“The film is an inspirational contribution to UN-Habitat’s theme of connecting culture and innovation because it portrays an academic institution and a new generation engaged in experimentation and exploration within their city,” Paget says.
After this week, the UN-Habitat Better Cities Film Festival’s “Best of Fest” reel will become a traveling festival available for screenings at other UN-Habitat and U.N. events and cities and towns around the world.
Samina Raja, professor of urban and regional planning at UB and director of the Food Systems Planning and Healthy Communities Lab, is leading the discussion following the screening of “See It Through Buffalo.”
Raja served as a keynote speaker for the Universities Roundtable at the World Urban Forum on Feb. 11. Drawing on her food equity work, both in Buffalo and in the global south, Raja spoke about the ways in which universities can co-produce actionable knowledge that can lead to creating culturally inclusive and innovative cities.
The World Urban Forum is the world’s largest and most important conference on urban issues.
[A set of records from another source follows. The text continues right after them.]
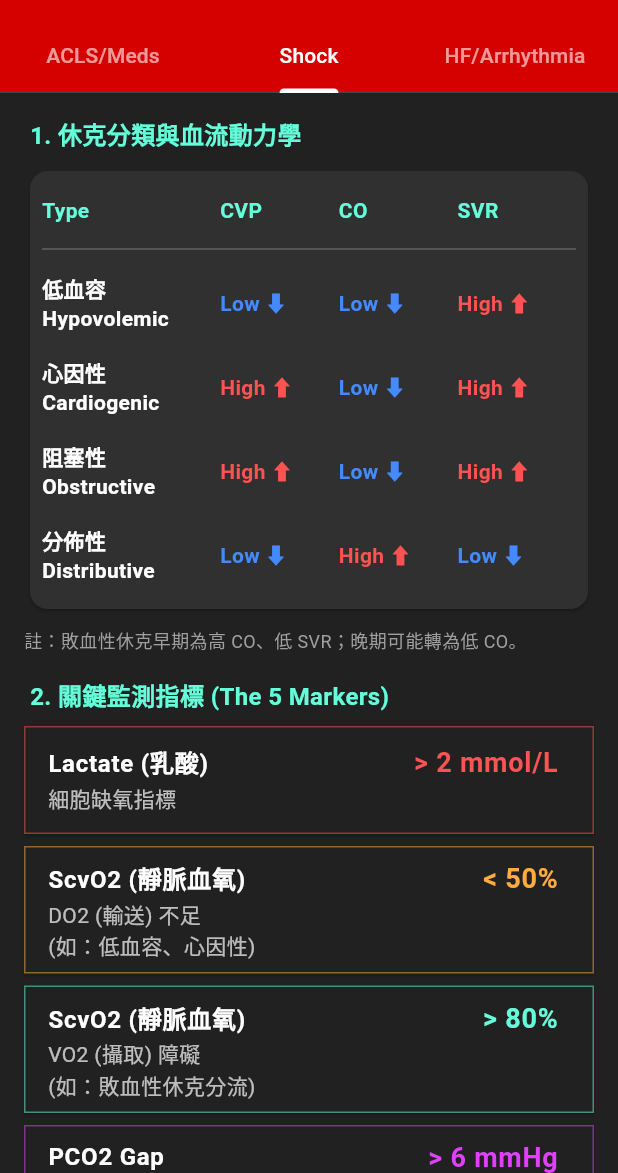
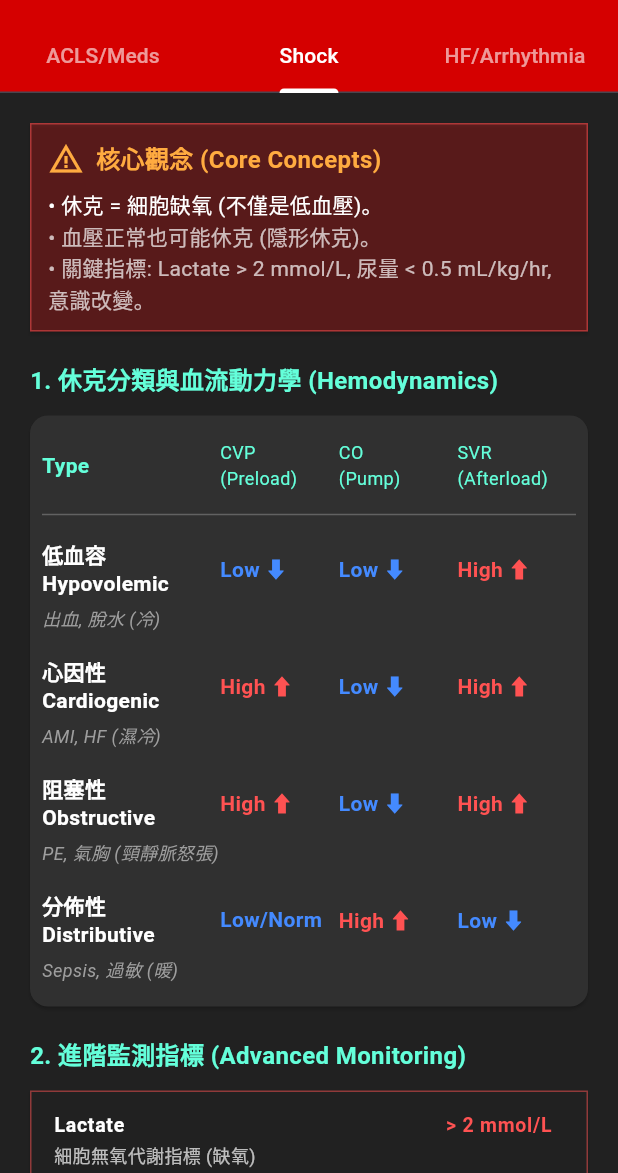
Before and after one commit to b101108063-ops/icu_pocket_guide, a Flutter app: the CvsMenuScreen screen opened directly, tab 2 chosen, on a phone screen of 412 x 824 dp, the part 63-1236 px from its top. Run offline on Flutter 3.47's test engine with Material 3 defaults, Android fonts, the phone set to English and light mode, and no system bars.

Commit message:
Update Shock Protocol with Hemodynamics

```diff
--- a/lib/screens/menus/cvs_menu_screen.dart
+++ b/lib/screens/menus/cvs_menu_screen.dart
@@ -20,7 +20,7 @@ class CvsMenuScreen extends StatelessWidget {
             unselectedLabelColor: Colors.white60,
             tabs: [
               Tab(text: "ACLS/Meds"),
-              Tab(text: "Shock"), // 休克處置
+              Tab(text: "Shock"), // 這裡
               Tab(text: "HF/Arrhythmia"),
             ],
           ),
@@ -29,7 +29,7 @@ class CvsMenuScreen extends StatelessWidget {
         body: TabBarView(
           children: [
             const ErMedsScreen(),
-            const ShockScreen(), // <--- 2. 這裡替換原本的 _buildPlaceholder
+            const ShockScreen(), // 確認這裡使用了 ShockScreen
             _buildPlaceholder("Heart Failure\n(Coming Soon)"),
           ],
         ),
--- a/lib/screens/shock_screen.dart
+++ b/lib/screens/shock_screen.dart
@@ -11,35 +11,86 @@ class ShockScreen extends StatelessWidget {
       child: ListView(
         padding: const EdgeInsets.all(16),
         children: [
-          _buildHeader("1. 休克分類與血流動力學"),
+          // 1. 核心觀念 (警示卡)
+          _buildWarningCard(),
+          const SizedBox(height: 16),
+
+          // 2. 血流動力學鑑別 (表格)
+          _buildHeader("1. 休克分類與血流動力學 (Hemodynamics)"),
           _buildHemodynamicsTable(),
-          const SizedBox(height: 8),
-          const Text(
-            "註：敗血性休克早期為高 CO、低 SVR；晚期可能轉為低 CO。",
-            style: TextStyle(color: Colors.grey, fontSize: 12),
-          ),
+          const SizedBox(height: 16),
 
+          // 3. 進階監測 (數值意義)
+          _buildHeader("2. 進階監測指標 (Advanced Monitoring)"),
+          _buildMonitoringSection(),
           const SizedBox(height: 16),
-          _buildHeader("2. 關鍵監測指標 (The 5 Markers)"),
-          _buildMonitoringSection(),
 
+          // 4. 通用處置 (Step-by-Step)
+          _buildHeader("3. 通用處置 (General Management)"),
+          _buildManagementSteps(),
           const SizedBox(height: 16),
-          _buildHeader("3. 治療策略 (Management)"),
-          _buildManagementSteps(),
 
+          // 5. 特定治療 (Sepsis, Cardiogenic...)
+          _buildHeader("4. 特定休克治療 (Specific Tx)"),
+          _buildSpecificTxSection(),
           const SizedBox(height: 16),
-          _buildHeader("4. 復甦目標 (Goals)"),
+
+          // 6. 復甦目標 (Goals)
+          _buildHeader("5. 復甦目標 (Goals of Resuscitation)"),
           _buildGoalCard(),
 
-          const SizedBox(height: 24),
-          _buildResidentNote(),
           const SizedBox(height: 30),
         ],
       ),
     );
   }
 
-  // --- 1. 血流動力學表格 ---
+  // --- 1. 核心觀念警示卡 ---
+  Widget _buildWarningCard() {
+    return Card(
+      color: Colors.red[900]!.withOpacity(0.4),
+      shape: RoundedRectangleBorder(
+        side: BorderSide(color: Colors.redAccent.withOpacity(0.5)),
+      ),
+      child: Padding(
+        padding: const EdgeInsets.all(12.0),
+        child: Column(
+          crossAxisAlignment: CrossAxisAlignment.start,
+          children: const [
+            Row(
+              children: [
+                Icon(Icons.warning_amber, color: Colors.orangeAccent),
+                SizedBox(width: 8),
+                Text(
+                  "核心觀念 (Core Concepts)",
+                  style: TextStyle(
+                    color: Colors.orangeAccent,
+                    fontWeight: FontWeight.bold,
+                    fontSize: 16,
+                  ),
+                ),
+              ],
+            ),
+            SizedBox(height: 8),
+            Text(
+              "• 休克 = 細胞缺氧 (不僅是低血壓)。",
+              style: TextStyle(color: Colors.white),
+            ),
+            Text(
+              "• 血壓正常也可能休克 (隱形休克)。",
+              style: TextStyle(color: Colors.white70),
+            ),
+            Text(
+              "• 關鍵指標: Lactate > 2 mmol/L, 尿量 < 0.5 mL/kg/hr, 意識改變。",
+              style: TextStyle(color: Colors.white70),
+            ),
+          ],
+        ),
+      ),
+    );
+  }
+
+  // --- 2. 血流動力學表格 ---
   Widget _buildHemodynamicsTable() {
     return Card(
       color: Colors.grey[850],
@@ -47,12 +98,74 @@ class ShockScreen extends StatelessWidget {
         padding: const EdgeInsets.all(8.0),
         child: Column(
           children: [
-            _buildTableRow("Type", "CVP", "CO", "SVR", isHeader: true),
+            // 表頭
+            Padding(
+              padding: const EdgeInsets.symmetric(vertical: 8.0),
+              child: Row(
+                children: const [
+                  Expanded(
+                    flex: 3,
+                    child: Text(
+                      "Type",
+                      style: TextStyle(
+                        color: Colors.tealAccent,
+                        fontWeight: FontWeight.bold,
+                      ),
+                    ),
+                  ),
+                  Expanded(
+                    flex: 2,
+                    child: Text(
+                      "CVP\n(Preload)",
+                      style: TextStyle(color: Colors.tealAccent, fontSize: 12),
+                    ),
+                  ),
+                  Expanded(
+                    flex: 2,
+                    child: Text(
+                      "CO\n(Pump)",
+                      style: TextStyle(color: Colors.tealAccent, fontSize: 12),
+                    ),
+                  ),
+                  Expanded(
+                    flex: 2,
+                    child: Text(
+                      "SVR\n(Afterload)",
+                      style: TextStyle(color: Colors.tealAccent, fontSize: 12),
+                    ),
+                  ),
+                ],
+              ),
+            ),
             const Divider(color: Colors.white24),
-            _buildTableRow("低血容\nHypovolemic", "Low ⬇", "Low ⬇", "High ⬆"),
-            _buildTableRow("心因性\nCardiogenic", "High ⬆", "Low ⬇", "High ⬆"),
-            _buildTableRow("阻塞性\nObstructive", "High ⬆", "Low ⬇", "High ⬆"),
-            _buildTableRow("分佈性\nDistributive", "Low ⬇", "High ⬆", "Low ⬇"),
+            _buildTableRow(
+              "低血容\nHypovolemic",
+              "Low ⬇",
+              "Low ⬇",
+              "High ⬆",
+              "出血, 脫水 (冷)",
+            ),
+            _buildTableRow(
+              "心因性\nCardiogenic",
+              "High ⬆",
+              "Low ⬇",
+              "High ⬆",
+              "AMI, HF (濕冷)",
+            ),
+            _buildTableRow(
+              "阻塞性\nObstructive",
+              "High ⬆",
+              "Low ⬇",
+              "High ⬆",
+              "PE, 氣胸 (頸靜脈怒張)",
+            ),
+            _buildTableRow(
+              "分佈性\nDistributive",
+              "Low/Norm",
+              "High ⬆",
+              "Low ⬇",
+              "Sepsis, 過敏 (暖)",
+            ),
           ],
         ),
       ),
@@ -63,86 +176,89 @@ class ShockScreen extends StatelessWidget {
     String type,
     String cvp,
     String co,
-    String svr, {
-    bool isHeader = false,
-  }) {
-    TextStyle style = TextStyle(
-      color: isHeader ? Colors.tealAccent : Colors.white,
-      fontWeight: isHeader ? FontWeight.bold : FontWeight.normal,
-      fontSize: 14,
-    );
-
+    String svr,
+    String note,
+  ) {
     return Padding(
       padding: const EdgeInsets.symmetric(vertical: 8.0),
-      child: Row(
+      child: Column(
+        crossAxisAlignment: CrossAxisAlignment.start,
         children: [
-          Expanded(
-            flex: 3,
+          Row(
+            children: [
+              Expanded(
+                flex: 3,
+                child: Text(
+                  type,
+                  style: const TextStyle(
+                    color: Colors.white,
+                    fontWeight: FontWeight.bold,
+                  ),
+                ),
+              ),
+              Expanded(flex: 2, child: _buildArrowText(cvp)),
+              Expanded(flex: 2, child: _buildArrowText(co)),
+              Expanded(flex: 2, child: _buildArrowText(svr)),
+            ],
+          ),
+          Padding(
+            padding: const EdgeInsets.only(top: 4.0),
             child: Text(
-              type,
-              style: style.copyWith(fontWeight: FontWeight.bold),
+              note,
+              style: const TextStyle(
+                color: Colors.grey,
+                fontSize: 12,
+                fontStyle: FontStyle.italic,
+              ),
             ),
           ),
-          Expanded(flex: 2, child: _buildArrowText(cvp, isHeader)),
-          Expanded(flex: 2, child: _buildArrowText(co, isHeader)),
-          Expanded(flex: 2, child: _buildArrowText(svr, isHeader)),
         ],
       ),
     );
   }
 
-  Widget _buildArrowText(String text, bool isHeader) {
-    if (isHeader)
-      return Text(
-        text,
-        style: const TextStyle(
-          color: Colors.tealAccent,
-          fontWeight: FontWeight.bold,
-        ),
-      );
-
+  Widget _buildArrowText(String text) {
     Color color = Colors.white;
     if (text.contains("High") || text.contains("⬆")) color = Colors.redAccent;
     if (text.contains("Low") || text.contains("⬇")) color = Colors.blueAccent;
-
     return Text(
       text,
       style: TextStyle(color: color, fontWeight: FontWeight.bold),
     );
   }
 
-  // --- 2. 監測指標 ---
+  // --- 3. 進階監測指標 ---
   Widget _buildMonitoringSection() {
     return Column(
       children: [
         _buildMonitorCard(
-          "Lactate (乳酸)",
+          "Lactate",
           "> 2 mmol/L",
-          "細胞缺氧指標",
+          "細胞無氧代謝指標 (缺氧)",
           Colors.redAccent,
         ),
         _buildMonitorCard(
-          "ScvO2 (靜脈血氧)",
-          "< 50%",
-          "DO2 (輸送) 不足\n(如：低血容、心因性)",
+          "SVV (Flotrac)",
+          "> 10-12%",
+          "Hypovolemia (欠水) -> 對輸液有反應",
+          Colors.blueAccent,
+        ),
+        _buildMonitorCard(
+          "CI (Cardiac Index)",
+          "< 2.5",
+          "心臟功能不佳 (Cardiogenic)",
           Colors.orangeAccent,
         ),
         _buildMonitorCard(
-          "ScvO2 (靜脈血氧)",
-          "> 80%",
-          "VO2 (攝取) 障礙\n(如：敗血性休克分流)",
-          Colors.tealAccent,
+          "SVRI",
+          "< 1700",
+          "血管擴張 (Vasodilation, Sepsis)",
+          Colors.purpleAccent,
         ),
         _buildMonitorCard(
           "PCO2 Gap",
           "> 6 mmHg",
-          "組織灌流不足 (Low flow)\n微循環障礙指標",
-          Colors.purpleAccent,
-        ),
-        _buildMonitorCard(
-          "Urine Output",
-          "< 0.5 mL/kg/hr",
-          "器官灌流不足早期徵象",
+          "組織灌流不足 (Low flow state)\n即使 BP 正常，微循環仍差",
           Colors.yellowAccent,
         ),
       ],
@@ -160,8 +276,8 @@ class ShockScreen extends StatelessWidget {
       shape: RoundedRectangleBorder(
         side: BorderSide(color: color.withOpacity(0.5)),
       ),
-      margin: const EdgeInsets.only(bottom: 8),
       child: ListTile(
+        dense: true,
         title: Row(
           mainAxisAlignment: MainAxisAlignment.spaceBetween,
           children: [
@@ -174,11 +290,7 @@ class ShockScreen extends StatelessWidget {
             ),
             Text(
               value,
-              style: TextStyle(
-                color: color,
-                fontWeight: FontWeight.bold,
-                fontSize: 18,
-              ),
+              style: TextStyle(color: color, fontWeight: FontWeight.bold),
             ),
           ],
         ),
@@ -187,17 +299,17 @@ class ShockScreen extends StatelessWidget {
     );
   }
 
-  // --- 3. 治療策略 ---
+  // --- 4. 通用處置 ---
   Widget _buildManagementSteps() {
     return Column(
       children: [
         _buildStepTile(
-          "Step 1: Fluid (輸液復甦)",
-          "首選晶體液 (Crystalloids)",
+          "Step 1: Fluid (液體復甦)",
+          "首選晶體液 (Lactated Ringer's > N/S)",
           [
             "Sepsis: 前 3hr 給予 30 ml/kg",
-            "種類: Ringer's Lactate 或 Plasma-Lyte",
-            "評估: 看 Fluid Challenge 後的 SV/PPV 變化 (不要只看 CVP)",
+            "評估: PLR test 或 Fluid challenge (500ml)",
+            "目標: 增加 SV 或 BP，避免過負荷",
           ],
           Icons.water_drop,
           Colors.blueAccent,
@@ -206,23 +318,12 @@ class ShockScreen extends StatelessWidget {
           "Step 2: Vasopressors (升壓)",
           "首選 Norepinephrine (Levophed)",
           [
-            "Levophed: Start 0.05-0.1 mcg/kg/min (5-10 mcg/min)。\n   特點: α1 強力收縮 + 微弱 β1。",
-            "Vasopressin: 第二線。當 Levo 高劑量 (>0.25) 時加入。\n   劑量: 固定 0.03-0.04 U/min (不滴定)。",
-            "Epinephrine: 過敏性休克首選。敗血症為後線 (易高乳酸)。",
-            "Phenylephrine: 純 α 作用。僅用於心跳過快時 (會降 CO)。",
+            "Levophed: Start 2-5 mcg/min (0.05-0.1 mcg/kg/min)",
+            "Vasopressin: 第二線。當 Levo > 0.25 mcg/kg/min 時加入。\n   劑量固定 0.03-0.04 U/min。",
+            "Phenylephrine: 純 α 作用。僅用於心跳過快時。",
           ],
           Icons.arrow_upward,
           Colors.redAccent,
-        ),
-        _buildStepTile(
-          "Step 3: Inotropes (強心)",
-          "CO 低 或 ScvO2 低時使用",
-          [
-            "Dobutamine: 敗血症合併心肌抑制時使用。",
-            "Refractory Shock: 考慮 Hydrocortisone 200mg/day (50mg IV Q6H)。",
-          ],
-          Icons.monitor_heart,
-          Colors.orangeAccent,
         ),
       ],
     );
@@ -238,12 +339,15 @@ class ShockScreen extends StatelessWidget {
     return Card(
       color: Colors.grey[850],
       child: ExpansionTile(
-        leading: Icon(icon, color: color, size: 32),
+        leading: Icon(icon, color: color, size: 28),
         title: Text(
           title,
           style: TextStyle(color: color, fontWeight: FontWeight.bold),
         ),
-        subtitle: Text(subtitle, style: const TextStyle(color: Colors.white60)),
+        subtitle: Text(
+          subtitle,
+          style: const TextStyle(color: Colors.white60, fontSize: 12),
+        ),
         children: details
             .map(
               (d) => ListTile(
@@ -257,7 +361,54 @@ class ShockScreen extends StatelessWidget {
     );
   }
 
-  // --- 4. 目標與筆記 ---
+  // --- 5. 特定治療 ---
+  Widget _buildSpecificTxSection() {
+    return Column(
+      children: [
+        _buildExpTile("A. 敗血性休克 (Sepsis Bundle)", [
+          "1. 測 Lactate, BC x 2, 給廣效抗生素 (1hr內)",
+          "2. Fluid 30 ml/kg (若 BP 低或 Lac > 4)",
+          "3. 若 MAP < 65: 用 Levophed",
+          "4. 若 Refractory: Hydrocortisone 200mg/day",
+        ], Colors.orangeAccent),
+        _buildExpTile("B. 心因性休克 (Cardiogenic)", [
+          "關鍵: 避免過度輸液",
+          "Dobutamine: 首選強心 (2-20 mcg/kg/min)。\n   注意: 可能降血壓，需配 Levo",
+          "處置: PCI, IABP, ECMO",
+        ], Colors.redAccent),
+        _buildExpTile("C. 阻塞性休克 (Obstructive)", [
+          "氣胸: 針刺減壓 / 胸管",
+          "Tamponade: 心包膜穿刺",
+          "PE: 溶栓 (Thrombolysis) 或 ECMO",
+        ], Colors.purpleAccent),
+      ],
+    );
+  }
+
+  Widget _buildExpTile(String title, List<String> items, Color color) {
+    return Card(
+      color: Colors.grey[900],
+      shape: RoundedRectangleBorder(
+        side: BorderSide(color: color.withOpacity(0.3)),
+      ),
+      child: ExpansionTile(
+        title: Text(
+          title,
+          style: TextStyle(color: color, fontWeight: FontWeight.bold),
+        ),
+        children: items
+            .map(
+              (i) => ListTile(
+                dense: true,
+                title: Text(i, style: const TextStyle(color: Colors.white70)),
+              ),
+            )
+            .toList(),
+      ),
+    );
+  }
+
+  // --- 6. 復甦目標 ---
   Widget _buildGoalCard() {
     return Card(
       color: Colors.green.withOpacity(0.1),
@@ -267,48 +418,14 @@ class ShockScreen extends StatelessWidget {
       child: const Padding(
         padding: EdgeInsets.all(16.0),
         child: Column(
-          crossAxisAlignment: CrossAxisAlignment.start,
           children: [
             _GoalRow("MAP", "≥ 65 mmHg"),
-            _GoalRow("Urine", "> 0.5 mL/kg/hr"),
-            _GoalRow("Lactate", "< 2 mmol/L (清除率)"),
+            _GoalRow("Urine", "≥ 0.5 mL/kg/hr"),
+            _GoalRow("Lactate", "< 2 mmol/L (下降中)"),
             _GoalRow("ScvO2", "> 70%"),
             _GoalRow("PCO2 Gap", "< 6 mmHg"),
           ],
         ),
-      ),
-    );
-  }
-
-  Widget _buildResidentNote() {
-    return Container(
-      padding: const EdgeInsets.all(12),
-      decoration: BoxDecoration(
-        color: Colors.amber.withOpacity(0.1),
-        borderRadius: BorderRadius.circular(8),
-        border: Border.all(color: Colors.amber),
-      ),
-      child: const Column(
-        crossAxisAlignment: CrossAxisAlignment.start,
-        children: [
-          Text(
-            "👨‍⚕️ 住院醫師小提醒 (Marino's Note):",
-            style: TextStyle(color: Colors.amber, fontWeight: FontWeight.bold),
-          ),
-          SizedBox(height: 8),
-          Text(
-            "1. 低血壓是休克的「結果」而非原因。休克是細胞缺氧。",
-            style: TextStyle(color: Colors.white70),
-          ),
-          Text(
-            "2. 不要只盯著血壓計！誤差很大。請看灌流 (Lactate, Urine, 手腳溫度)。",
-            style: TextStyle(color: Colors.white70),
-          ),
-          Text(
-            "3. 敗血性休克早期識別遵從 qSOFA 或 SOFA。",
-            style: TextStyle(color: Colors.white70),
-          ),
-        ],
       ),
     );
   }
```
Also changed, not shown: 1 other file.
It is held every two years and attracts thousands of participants including ministers, mayors, policy makers, academics, community activists, artists and journalists.
“Buffalo and the work of our faculty and students have much to contribute to this crucial global conversation on urban issues,” says Robert G. Shibley, professor and dean of UB’s School of Architecture and Planning.
“From our Buffalo-rooted food systems planning tools now being implemented from Jamaica to Kashmir, to ‘See It Through Buffalo,’ a cinematic tribute to Buffalo’s urban landscapes and our work within them over 50 years, this is a story about the power of university-city partnerships to incubate globally relevant policy and design innovation,” Shibley adds.